= Assignment =
All records, exactly as written, minus the pictures: copy them out.

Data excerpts
------------------------

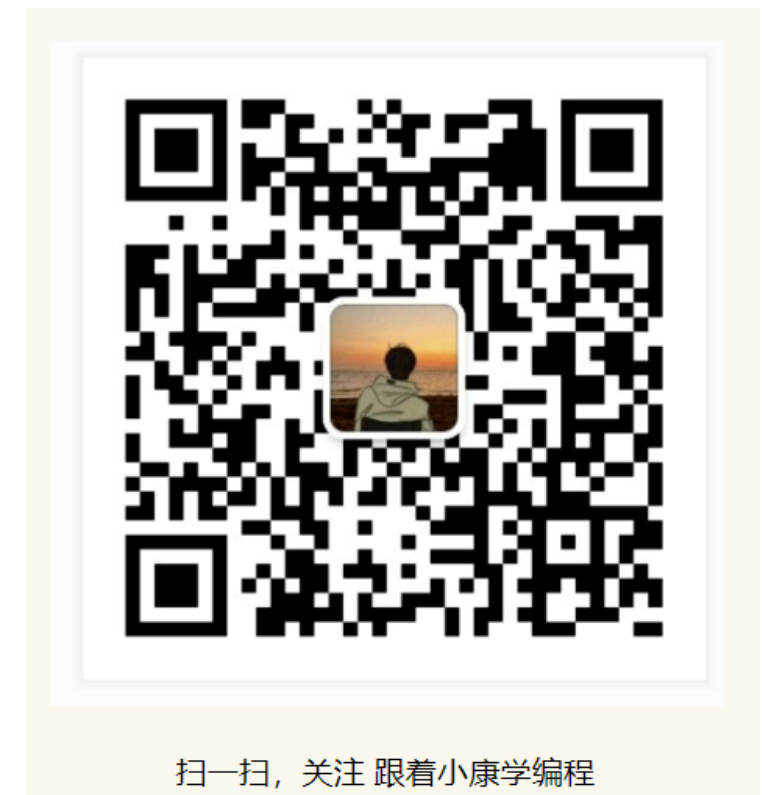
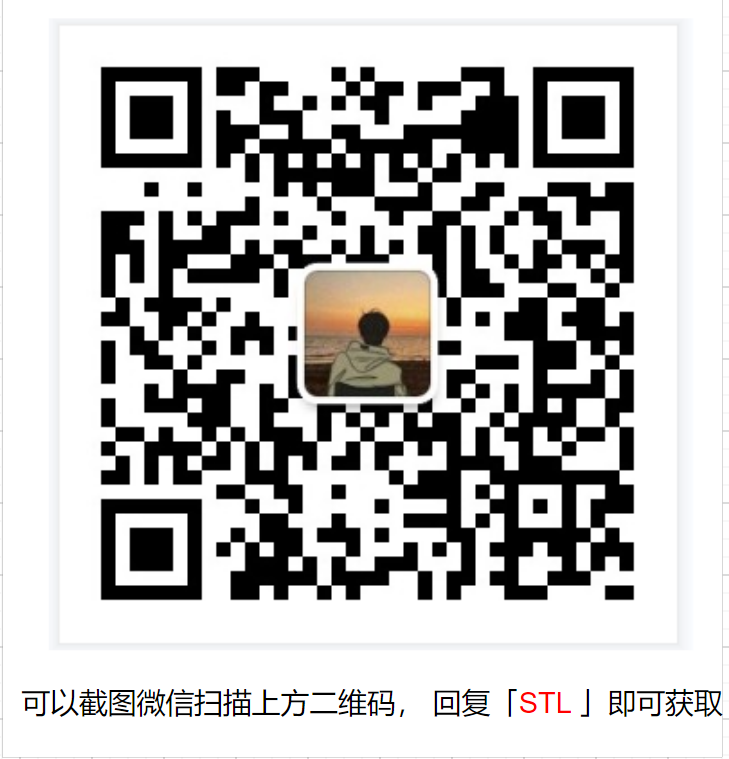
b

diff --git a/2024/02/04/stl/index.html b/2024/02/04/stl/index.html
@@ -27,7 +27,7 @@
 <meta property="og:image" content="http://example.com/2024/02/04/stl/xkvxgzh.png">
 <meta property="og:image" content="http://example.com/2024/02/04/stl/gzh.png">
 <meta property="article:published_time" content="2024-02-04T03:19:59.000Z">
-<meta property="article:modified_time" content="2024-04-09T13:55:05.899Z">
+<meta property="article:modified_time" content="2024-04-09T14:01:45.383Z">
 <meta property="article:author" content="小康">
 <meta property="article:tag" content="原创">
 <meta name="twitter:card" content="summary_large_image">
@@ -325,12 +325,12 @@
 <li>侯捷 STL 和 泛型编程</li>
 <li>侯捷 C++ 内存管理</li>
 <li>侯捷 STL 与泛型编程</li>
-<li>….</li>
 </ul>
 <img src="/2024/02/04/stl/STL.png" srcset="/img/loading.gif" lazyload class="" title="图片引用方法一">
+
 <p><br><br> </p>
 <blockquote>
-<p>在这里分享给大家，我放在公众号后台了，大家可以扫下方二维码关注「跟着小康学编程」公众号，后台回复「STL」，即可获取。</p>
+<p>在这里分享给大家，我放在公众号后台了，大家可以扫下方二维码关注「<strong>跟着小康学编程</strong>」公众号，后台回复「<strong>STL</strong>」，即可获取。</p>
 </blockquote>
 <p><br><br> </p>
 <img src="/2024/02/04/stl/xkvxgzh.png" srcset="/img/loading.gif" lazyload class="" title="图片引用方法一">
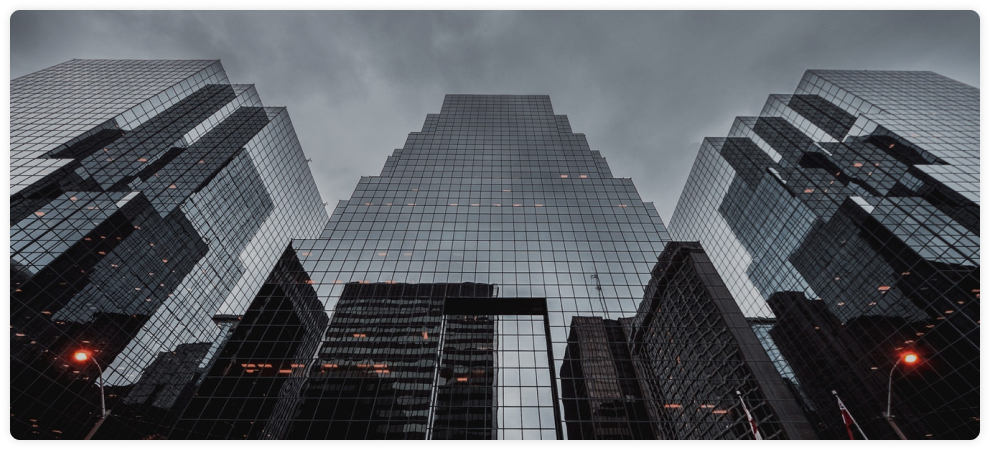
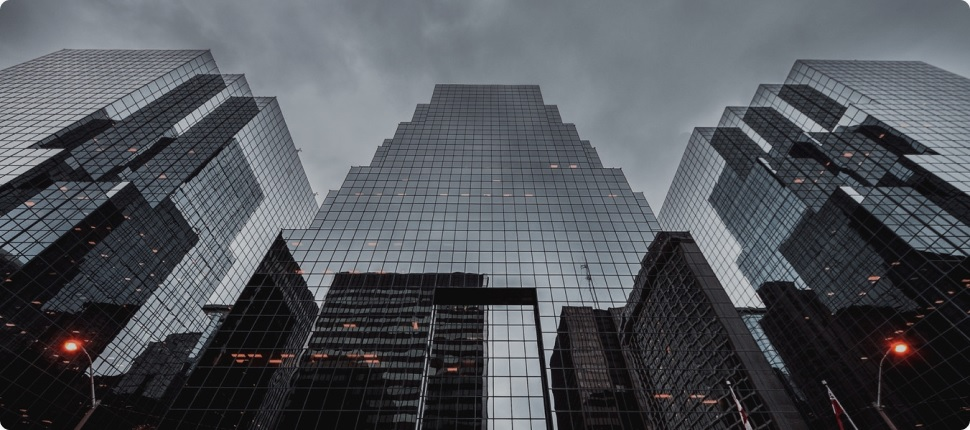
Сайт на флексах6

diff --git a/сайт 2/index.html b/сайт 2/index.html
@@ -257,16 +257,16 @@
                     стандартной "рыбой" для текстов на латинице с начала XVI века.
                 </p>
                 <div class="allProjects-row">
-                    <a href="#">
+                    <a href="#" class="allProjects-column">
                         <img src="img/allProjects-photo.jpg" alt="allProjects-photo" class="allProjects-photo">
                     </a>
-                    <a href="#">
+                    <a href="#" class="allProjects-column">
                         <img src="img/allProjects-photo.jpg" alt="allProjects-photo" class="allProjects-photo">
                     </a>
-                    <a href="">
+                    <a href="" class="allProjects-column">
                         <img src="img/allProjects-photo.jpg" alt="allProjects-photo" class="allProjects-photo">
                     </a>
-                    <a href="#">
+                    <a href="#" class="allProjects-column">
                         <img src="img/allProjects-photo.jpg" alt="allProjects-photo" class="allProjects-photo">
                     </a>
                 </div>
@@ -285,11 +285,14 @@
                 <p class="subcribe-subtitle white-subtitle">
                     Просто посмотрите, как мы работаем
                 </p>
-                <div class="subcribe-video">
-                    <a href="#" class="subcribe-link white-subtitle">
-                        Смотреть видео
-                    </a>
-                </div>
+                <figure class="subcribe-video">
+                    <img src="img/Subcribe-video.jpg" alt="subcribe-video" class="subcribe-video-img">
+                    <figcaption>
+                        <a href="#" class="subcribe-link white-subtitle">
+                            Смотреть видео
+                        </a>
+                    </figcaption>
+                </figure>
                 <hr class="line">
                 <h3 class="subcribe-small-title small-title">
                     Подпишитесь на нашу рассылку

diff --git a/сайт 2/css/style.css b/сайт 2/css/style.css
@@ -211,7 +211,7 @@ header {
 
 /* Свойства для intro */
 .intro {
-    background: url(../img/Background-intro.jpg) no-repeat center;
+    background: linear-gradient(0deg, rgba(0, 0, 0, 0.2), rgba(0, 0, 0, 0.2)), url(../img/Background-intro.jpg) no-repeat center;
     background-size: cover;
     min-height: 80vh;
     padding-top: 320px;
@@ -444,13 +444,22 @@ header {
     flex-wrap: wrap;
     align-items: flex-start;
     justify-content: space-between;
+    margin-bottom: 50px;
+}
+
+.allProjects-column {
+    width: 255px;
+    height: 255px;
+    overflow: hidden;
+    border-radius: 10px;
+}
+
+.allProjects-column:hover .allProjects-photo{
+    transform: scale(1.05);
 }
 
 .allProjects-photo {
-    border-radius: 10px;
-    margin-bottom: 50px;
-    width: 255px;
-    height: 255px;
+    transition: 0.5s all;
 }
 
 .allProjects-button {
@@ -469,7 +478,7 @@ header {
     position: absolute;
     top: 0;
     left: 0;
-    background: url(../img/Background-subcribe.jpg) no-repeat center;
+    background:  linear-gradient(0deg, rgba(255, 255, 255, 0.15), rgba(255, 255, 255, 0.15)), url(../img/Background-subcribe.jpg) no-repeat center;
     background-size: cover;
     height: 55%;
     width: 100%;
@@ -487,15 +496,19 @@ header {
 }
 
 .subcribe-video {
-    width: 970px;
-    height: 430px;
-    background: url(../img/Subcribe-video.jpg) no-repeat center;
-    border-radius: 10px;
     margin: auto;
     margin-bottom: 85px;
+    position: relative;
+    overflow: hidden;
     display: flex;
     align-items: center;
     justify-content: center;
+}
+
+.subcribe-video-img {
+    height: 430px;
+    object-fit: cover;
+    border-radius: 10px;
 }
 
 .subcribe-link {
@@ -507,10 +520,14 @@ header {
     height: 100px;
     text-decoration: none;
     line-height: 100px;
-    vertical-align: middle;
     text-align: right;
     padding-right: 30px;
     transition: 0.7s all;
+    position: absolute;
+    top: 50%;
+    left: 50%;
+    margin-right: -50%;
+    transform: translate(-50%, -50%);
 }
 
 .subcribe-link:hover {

------------------------

= Answer for the task =
b

diff --git a/2024/02/04/stl/index.html b/2024/02/04/stl/index.html
@@ -27,7 +27,7 @@
 <meta property="og:image" content="http://example.com/2024/02/04/stl/xkvxgzh.png">
 <meta property="og:image" content="http://example.com/2024/02/04/stl/gzh.png">
 <meta property="article:published_time" content="2024-02-04T03:19:59.000Z">
-<meta property="article:modified_time" content="2024-04-09T13:55:05.899Z">
+<meta property="article:modified_time" content="2024-04-09T14:01:45.383Z">
 <meta property="article:author" content="小康">
 <meta property="article:tag" content="原创">
 <meta name="twitter:card" content="summary_large_image">
@@ -325,12 +325,12 @@
 <li>侯捷 STL 和 泛型编程</li>
 <li>侯捷 C++ 内存管理</li>
 <li>侯捷 STL 与泛型编程</li>
-<li>….</li>
 </ul>
 <img src="/2024/02/04/stl/STL.png" srcset="/img/loading.gif" lazyload class="" title="图片引用方法一">
+
 <p><br><br> </p>
 <blockquote>
-<p>在这里分享给大家，我放在公众号后台了，大家可以扫下方二维码关注「跟着小康学编程」公众号，后台回复「STL」，即可获取。</p>
+<p>在这里分享给大家，我放在公众号后台了，大家可以扫下方二维码关注「<strong>跟着小康学编程</strong>」公众号，后台回复「<strong>STL</strong>」，即可获取。</p>
 </blockquote>
 <p><br><br> </p>
 <img src="/2024/02/04/stl/xkvxgzh.png" srcset="/img/loading.gif" lazyload class="" title="图片引用方法一">
Сайт на флексах6

diff --git a/сайт 2/index.html b/сайт 2/index.html
@@ -257,16 +257,16 @@
                     стандартной "рыбой" для текстов на латинице с начала XVI века.
                 </p>
                 <div class="allProjects-row">
-                    <a href="#">
+                    <a href="#" class="allProjects-column">
                         <img src="img/allProjects-photo.jpg" alt="allProjects-photo" class="allProjects-photo">
                     </a>
-                    <a href="#">
+                    <a href="#" class="allProjects-column">
                         <img src="img/allProjects-photo.jpg" alt="allProjects-photo" class="allProjects-photo">
                     </a>
-                    <a href="">
+                    <a href="" class="allProjects-column">
                         <img src="img/allProjects-photo.jpg" alt="allProjects-photo" class="allProjects-photo">
                     </a>
-                    <a href="#">
+                    <a href="#" class="allProjects-column">
                         <img src="img/allProjects-photo.jpg" alt="allProjects-photo" class="allProjects-photo">
                     </a>
                 </div>
@@ -285,11 +285,14 @@
                 <p class="subcribe-subtitle white-subtitle">
                     Просто посмотрите, как мы работаем
                 </p>
-                <div class="subcribe-video">
-                    <a href="#" class="subcribe-link white-subtitle">
-                        Смотреть видео
-                    </a>
-                </div>
+                <figure class="subcribe-video">
+                    <img src="img/Subcribe-video.jpg" alt="subcribe-video" class="subcribe-video-img">
+                    <figcaption>
+                        <a href="#" class="subcribe-link white-subtitle">
+                            Смотреть видео
+                        </a>
+                    </figcaption>
+                </figure>
                 <hr class="line">
                 <h3 class="subcribe-small-title small-title">
                     Подпишитесь на нашу рассылку

diff --git a/сайт 2/css/style.css b/сайт 2/css/style.css
@@ -211,7 +211,7 @@ header {
 
 /* Свойства для intro */
 .intro {
-    background: url(../img/Background-intro.jpg) no-repeat center;
+    background: linear-gradient(0deg, rgba(0, 0, 0, 0.2), rgba(0, 0, 0, 0.2)), url(../img/Background-intro.jpg) no-repeat center;
     background-size: cover;
     min-height: 80vh;
     padding-top: 320px;
@@ -444,13 +444,22 @@ header {
     flex-wrap: wrap;
     align-items: flex-start;
     justify-content: space-between;
+    margin-bottom: 50px;
+}
+
+.allProjects-column {
+    width: 255px;
+    height: 255px;
+    overflow: hidden;
+    border-radius: 10px;
+}
+
+.allProjects-column:hover .allProjects-photo{
+    transform: scale(1.05);
 }
 
 .allProjects-photo {
-    border-radius: 10px;
-    margin-bottom: 50px;
-    width: 255px;
-    height: 255px;
+    transition: 0.5s all;
 }
 
 .allProjects-button {
@@ -469,7 +478,7 @@ header {
     position: absolute;
     top: 0;
     left: 0;
-    background: url(../img/Background-subcribe.jpg) no-repeat center;
+    background:  linear-gradient(0deg, rgba(255, 255, 255, 0.15), rgba(255, 255, 255, 0.15)), url(../img/Background-subcribe.jpg) no-repeat center;
     background-size: cover;
     height: 55%;
     width: 100%;
@@ -487,15 +496,19 @@ header {
 }
 
 .subcribe-video {
-    width: 970px;
-    height: 430px;
-    background: url(../img/Subcribe-video.jpg) no-repeat center;
-    border-radius: 10px;
     margin: auto;
     margin-bottom: 85px;
+    position: relative;
+    overflow: hidden;
     display: flex;
     align-items: center;
     justify-content: center;
+}
+
+.subcribe-video-img {
+    height: 430px;
+    object-fit: cover;
+    border-radius: 10px;
 }
 
 .subcribe-link {
@@ -507,10 +520,14 @@ header {
     height: 100px;
     text-decoration: none;
     line-height: 100px;
-    vertical-align: middle;
     text-align: right;
     padding-right: 30px;
     transition: 0.7s all;
+    position: absolute;
+    top: 50%;
+    left: 50%;
+    margin-right: -50%;
+    transform: translate(-50%, -50%);
 }
 
 .subcribe-link:hover {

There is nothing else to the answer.